[Itemized modification records]
⟨

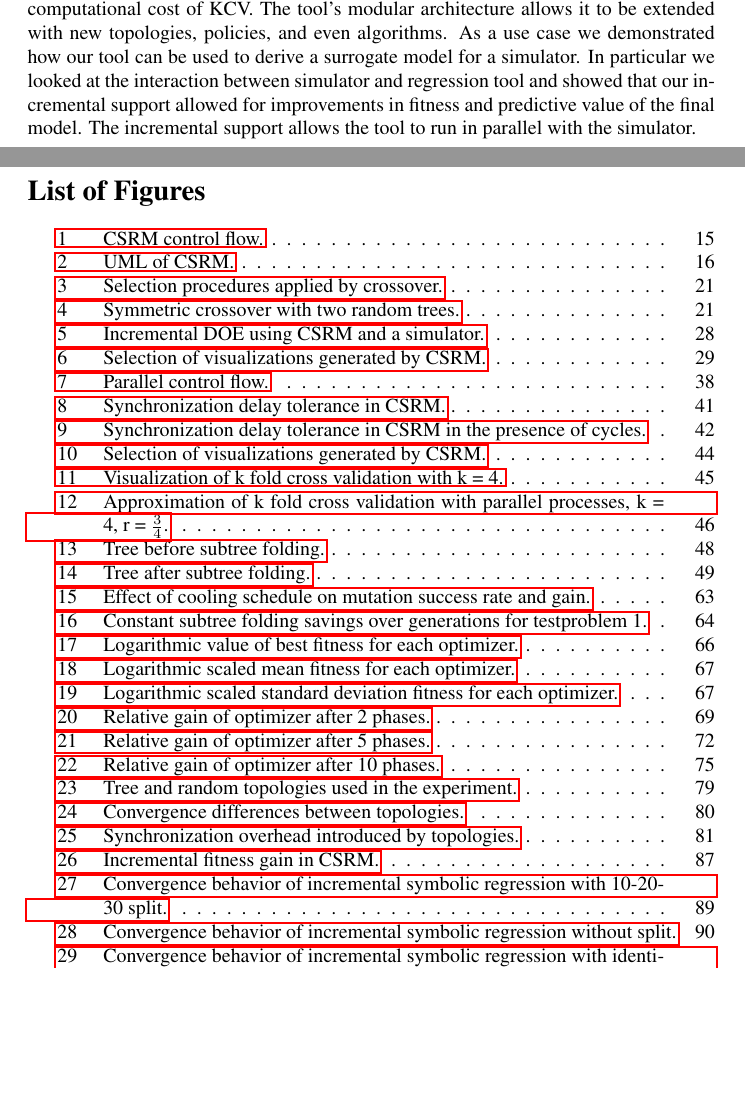
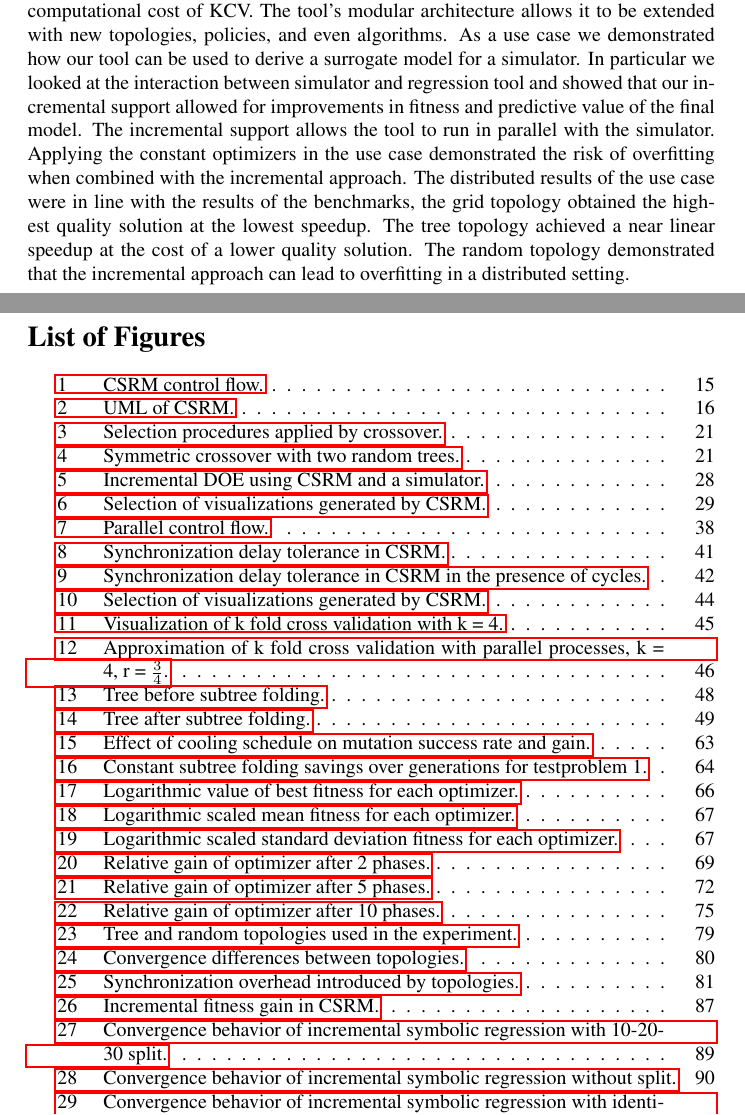
Before and after one commit to bencardoen/CSRM, a LaTeX thesis (thesis/hybrid/document.tex, which reads thesis/hybrid/conclusion.tex): two parts of pages 105 and 106 of 112, joined at a grey line, cut so that both start at the same text, the shorter picture padded with empty space. Compiled offline with pdfLaTeX.

Commit message:
Revise conclusion.
Signed-off-by: Ben Cardoen <bencardoen@gmail.com>

```diff
--- a/thesis/hybrid/conclusion.tex
+++ b/thesis/hybrid/conclusion.tex
@@ -6,4 +6,5 @@ Our tool can be run distributed with a delay tolerance mechanism that mitigates
 The distributed processes approximate K fold cross validation (KCV) in order to avoid overfitted solutions without the high computational cost of KCV.
 The tool's modular architecture allows it to be extended with new topologies, policies, and even algorithms.
 As a use case we demonstrated how our tool can be used to derive a surrogate model for a simulator. In particular we looked at the interaction between simulator and regression tool and showed that our incremental support allowed for improvements in fitness and predictive value of the final model. The incremental support allows the tool to run in parallel with the simulator.
-% Add use case results.
+Applying the constant optimizers in the use case demonstrated the risk of overfitting when combined with the incremental approach.
+The distributed results of the use case were in line with the results of the benchmarks, the grid topology obtained the highest quality solution at the lowest speedup. The tree topology achieved a near linear speedup at the cost of a lower quality solution. The random topology demonstrated that the incremental approach can lead to overfitting in a distributed setting.
```
Also changed, not shown: thesis/hybrid/document.pdf.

⟩

**The problem:** What lines above contain the string "allows"? Copy all of them.

**Output for this exercise:**
 The tool's modular architecture allows it to be extended with new topologies, policies, and even algorithms.
 As a use case we demonstrated how our tool can be used to derive a surrogate model for a simulator. In particular we looked at the interaction between simulator and regression tool and showed that our incremental support allowed for improvements in fitness and predictive value of the final model. The incremental support allows the tool to run in parallel with the simulator.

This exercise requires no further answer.